Detected change data:
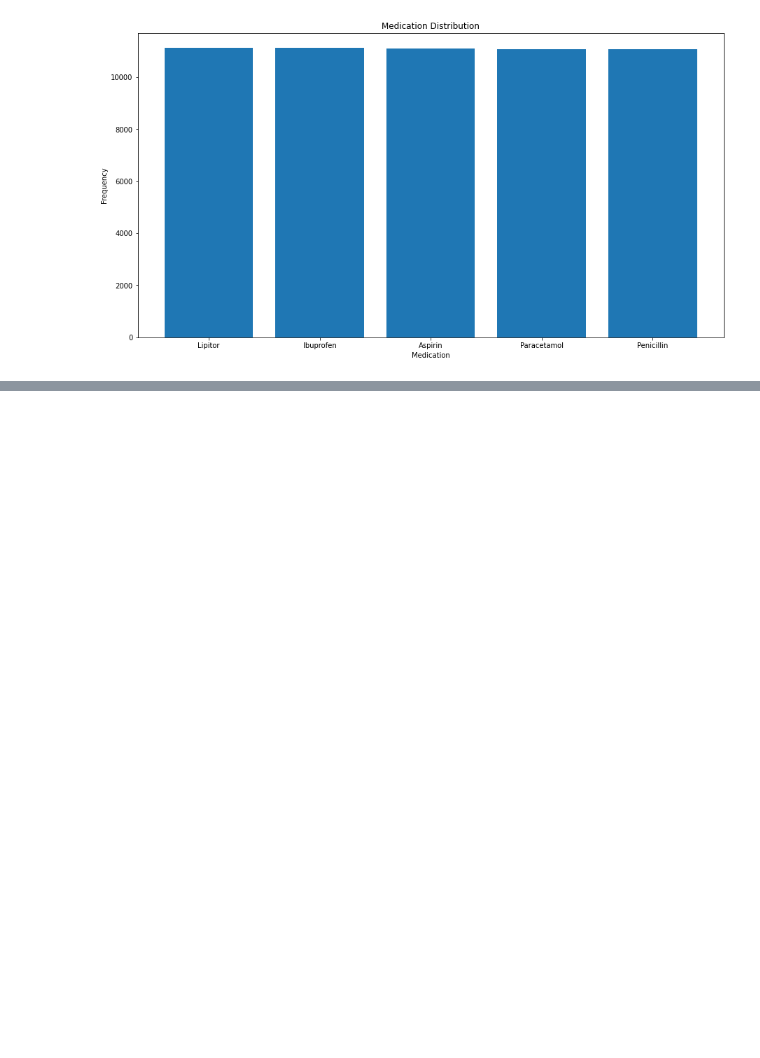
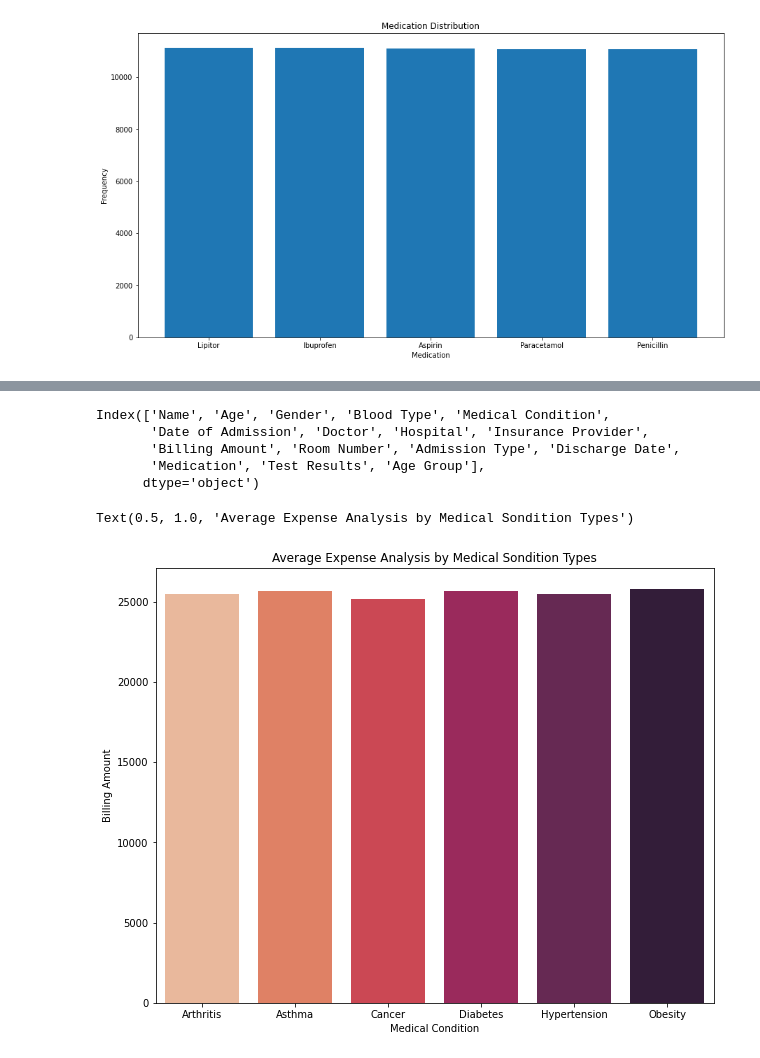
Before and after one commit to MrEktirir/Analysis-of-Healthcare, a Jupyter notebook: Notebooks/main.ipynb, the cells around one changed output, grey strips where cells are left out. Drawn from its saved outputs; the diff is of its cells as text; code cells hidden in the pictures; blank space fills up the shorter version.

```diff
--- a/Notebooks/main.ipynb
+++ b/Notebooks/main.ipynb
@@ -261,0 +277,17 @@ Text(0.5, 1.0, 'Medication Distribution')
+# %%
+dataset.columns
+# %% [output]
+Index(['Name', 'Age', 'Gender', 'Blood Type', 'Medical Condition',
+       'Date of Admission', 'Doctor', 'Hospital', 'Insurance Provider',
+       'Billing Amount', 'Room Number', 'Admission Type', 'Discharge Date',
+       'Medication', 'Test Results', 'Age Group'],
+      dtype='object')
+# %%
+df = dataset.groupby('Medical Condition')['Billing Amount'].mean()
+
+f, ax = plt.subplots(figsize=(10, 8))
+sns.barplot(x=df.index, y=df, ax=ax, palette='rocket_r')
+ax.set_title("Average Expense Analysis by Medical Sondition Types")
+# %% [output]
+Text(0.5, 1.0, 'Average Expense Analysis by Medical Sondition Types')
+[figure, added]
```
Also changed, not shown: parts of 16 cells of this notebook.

**Aim of the exercise:** Check each line of the entries above for the string "Medical", and return those that contain it.

**Reply to the exercise:**
+Index(['Name', 'Age', 'Gender', 'Blood Type', 'Medical Condition',
+df = dataset.groupby('Medical Condition')['Billing Amount'].mean()
+ax.set_title("Average Expense Analysis by Medical Sondition Types")
+Text(0.5, 1.0, 'Average Expense Analysis by Medical Sondition Types')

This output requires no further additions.